START DATASET

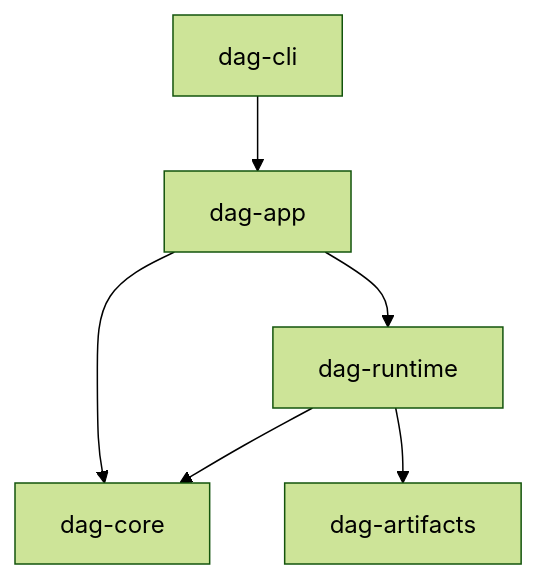
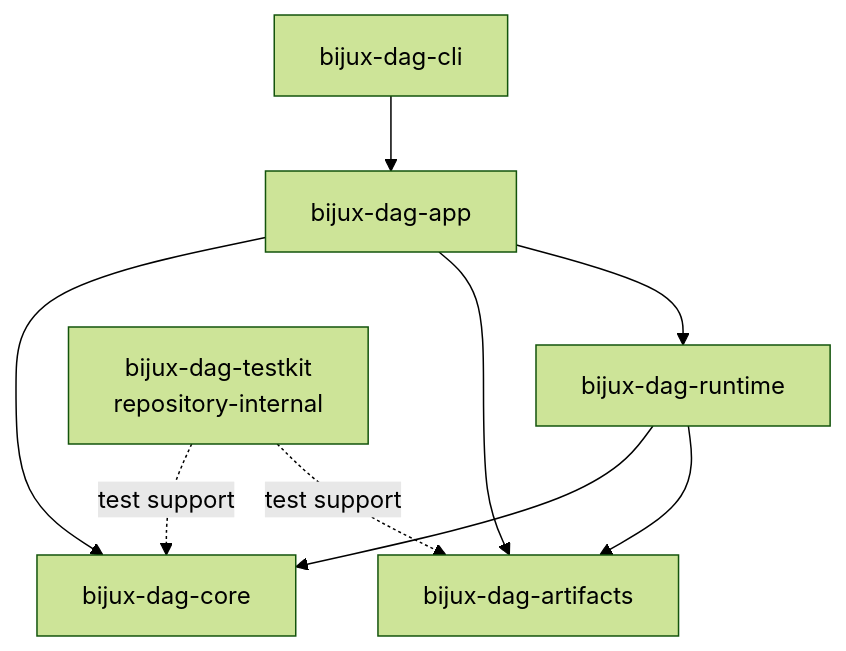
One commit to bijux/bijux-cli changed the diagram in docs/bijux-dag/architecture/dependency-direction.md. Above: the diagram before and after it, drawn with Mermaid (forest theme). The commit also changed other lines of this file and 1 other file, not shown here.

Commit message:
docs(dag): define crate and module ownership

````diff
--- a/docs/bijux-dag/architecture/dependency-direction.md
+++ b/docs/bijux-dag/architecture/dependency-direction.md
@@ -17,8 +20,11 @@
 ```mermaid
 flowchart TD
-    dag_cli["dag-cli"] --> dag_app["dag-app"]
-    dag_app --> dag_core["dag-core"]
-    dag_app --> dag_runtime["dag-runtime"]
-    dag_runtime --> dag_artifacts["dag-artifacts"]
-    dag_runtime --> dag_core
+    cli["bijux-dag-cli"] --> app["bijux-dag-app"]
+    app --> runtime["bijux-dag-runtime"]
+    app --> artifacts["bijux-dag-artifacts"]
+    app --> core["bijux-dag-core"]
+    runtime --> artifacts
+    runtime --> core
+    testkit["bijux-dag-testkit<br/>repository-internal"] -. test support .-> artifacts
+    testkit -. test support .-> core
 ```
````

END DATASET

## WORK TO COMPLETE
Give back an exact reproduction of the entries, with all pictures excluded.

## COMPLETED TASK
One commit to bijux/bijux-cli changed the diagram in docs/bijux-dag/architecture/dependency-direction.md. Above: the diagram before and after it, drawn with Mermaid (forest theme). The commit also changed other lines of this file and 1 other file, not shown here.

Commit message:
docs(dag): define crate and module ownership

````diff
--- a/docs/bijux-dag/architecture/dependency-direction.md
+++ b/docs/bijux-dag/architecture/dependency-direction.md
@@ -17,8 +20,11 @@
 ```mermaid
 flowchart TD
-    dag_cli["dag-cli"] --> dag_app["dag-app"]
-    dag_app --> dag_core["dag-core"]
-    dag_app --> dag_runtime["dag-runtime"]
-    dag_runtime --> dag_artifacts["dag-artifacts"]
-    dag_runtime --> dag_core
+    cli["bijux-dag-cli"] --> app["bijux-dag-app"]
+    app --> runtime["bijux-dag-runtime"]
+    app --> artifacts["bijux-dag-artifacts"]
+    app --> core["bijux-dag-core"]
+    runtime --> artifacts
+    runtime --> core
+    testkit["bijux-dag-testkit<br/>repository-internal"] -. test support .-> artifacts
+    testkit -. test support .-> core
 ```
````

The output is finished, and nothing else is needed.